In a nutshell, yes. Here is the entire exchange, in a spoiler box, because it’s somewhat long (mods, I think this is fine to quote, but if not, feel free to remove. If removed, go to the transcript and search for “People should be suspect of candidates who receive large sums of money from Wall Street.”)

[SPOILER]DICKERSON: Senator Sanders recently said, quote, "People should be suspect of candidates who receive large sums of money from Wall Street and then go out and say ‘Trust me. I’m going to really regulate wall street’.

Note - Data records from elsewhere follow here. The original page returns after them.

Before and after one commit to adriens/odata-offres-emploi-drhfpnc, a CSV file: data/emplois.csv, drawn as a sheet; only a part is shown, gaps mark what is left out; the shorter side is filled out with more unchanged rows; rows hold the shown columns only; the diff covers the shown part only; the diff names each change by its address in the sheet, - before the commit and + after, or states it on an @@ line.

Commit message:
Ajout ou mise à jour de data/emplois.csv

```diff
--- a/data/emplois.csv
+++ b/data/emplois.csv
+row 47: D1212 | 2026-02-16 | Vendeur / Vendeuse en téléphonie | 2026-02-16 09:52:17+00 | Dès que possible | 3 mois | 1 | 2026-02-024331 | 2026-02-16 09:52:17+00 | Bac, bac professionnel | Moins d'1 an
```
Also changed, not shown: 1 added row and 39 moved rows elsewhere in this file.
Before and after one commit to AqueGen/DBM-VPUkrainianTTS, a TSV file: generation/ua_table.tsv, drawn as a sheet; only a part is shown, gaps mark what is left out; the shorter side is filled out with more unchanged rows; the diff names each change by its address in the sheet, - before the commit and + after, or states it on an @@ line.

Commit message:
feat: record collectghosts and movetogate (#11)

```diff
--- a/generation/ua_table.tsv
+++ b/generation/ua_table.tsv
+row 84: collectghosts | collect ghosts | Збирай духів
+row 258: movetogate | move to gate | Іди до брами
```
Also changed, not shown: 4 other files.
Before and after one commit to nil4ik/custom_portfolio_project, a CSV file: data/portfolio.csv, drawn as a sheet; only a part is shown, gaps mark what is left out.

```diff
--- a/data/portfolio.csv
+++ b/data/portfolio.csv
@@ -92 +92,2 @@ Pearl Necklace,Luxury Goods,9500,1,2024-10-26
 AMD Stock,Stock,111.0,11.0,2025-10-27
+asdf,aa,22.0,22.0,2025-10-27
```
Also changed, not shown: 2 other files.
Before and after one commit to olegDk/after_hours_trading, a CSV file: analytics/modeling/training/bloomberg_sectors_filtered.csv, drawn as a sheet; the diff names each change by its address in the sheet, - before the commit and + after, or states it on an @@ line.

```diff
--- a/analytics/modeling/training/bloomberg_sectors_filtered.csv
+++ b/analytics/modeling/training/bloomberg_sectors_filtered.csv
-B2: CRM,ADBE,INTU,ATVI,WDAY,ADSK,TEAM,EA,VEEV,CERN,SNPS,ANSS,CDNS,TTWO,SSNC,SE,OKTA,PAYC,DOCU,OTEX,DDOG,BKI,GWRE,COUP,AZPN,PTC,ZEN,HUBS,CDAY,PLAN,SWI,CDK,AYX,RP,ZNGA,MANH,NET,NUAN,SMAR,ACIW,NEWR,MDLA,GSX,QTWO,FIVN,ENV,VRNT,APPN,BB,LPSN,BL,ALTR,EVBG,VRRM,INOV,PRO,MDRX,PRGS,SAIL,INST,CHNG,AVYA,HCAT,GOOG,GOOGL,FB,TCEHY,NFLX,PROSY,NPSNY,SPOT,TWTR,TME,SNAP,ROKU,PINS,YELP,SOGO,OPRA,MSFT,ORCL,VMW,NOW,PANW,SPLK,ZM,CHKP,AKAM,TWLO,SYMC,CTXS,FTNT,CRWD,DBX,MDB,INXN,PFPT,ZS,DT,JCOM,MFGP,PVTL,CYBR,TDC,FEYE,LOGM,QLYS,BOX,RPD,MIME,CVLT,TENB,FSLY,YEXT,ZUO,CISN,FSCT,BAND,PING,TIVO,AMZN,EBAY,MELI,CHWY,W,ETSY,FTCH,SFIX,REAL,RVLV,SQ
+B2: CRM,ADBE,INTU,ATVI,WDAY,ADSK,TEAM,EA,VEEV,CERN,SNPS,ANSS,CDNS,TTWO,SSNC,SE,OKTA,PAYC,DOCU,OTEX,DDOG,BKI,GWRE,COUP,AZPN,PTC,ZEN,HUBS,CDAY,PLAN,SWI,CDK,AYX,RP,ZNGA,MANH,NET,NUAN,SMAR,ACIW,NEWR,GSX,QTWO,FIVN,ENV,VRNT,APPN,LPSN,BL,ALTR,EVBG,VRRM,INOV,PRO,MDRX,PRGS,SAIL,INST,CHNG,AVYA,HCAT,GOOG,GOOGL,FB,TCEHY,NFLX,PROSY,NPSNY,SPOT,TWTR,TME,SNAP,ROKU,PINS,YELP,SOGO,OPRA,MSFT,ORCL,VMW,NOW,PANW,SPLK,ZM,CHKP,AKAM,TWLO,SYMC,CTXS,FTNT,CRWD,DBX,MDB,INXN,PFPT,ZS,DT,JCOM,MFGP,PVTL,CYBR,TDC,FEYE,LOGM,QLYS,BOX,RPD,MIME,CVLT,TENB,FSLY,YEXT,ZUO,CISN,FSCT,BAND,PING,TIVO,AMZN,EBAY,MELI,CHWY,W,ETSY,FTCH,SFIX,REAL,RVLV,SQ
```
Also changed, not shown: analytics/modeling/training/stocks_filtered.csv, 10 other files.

So you’ve received millions of dollars in contributions and speaking fees from from Wall Street companies. How do you convince voters that you are going to level the playing field when you’re indebted to some of its biggest players?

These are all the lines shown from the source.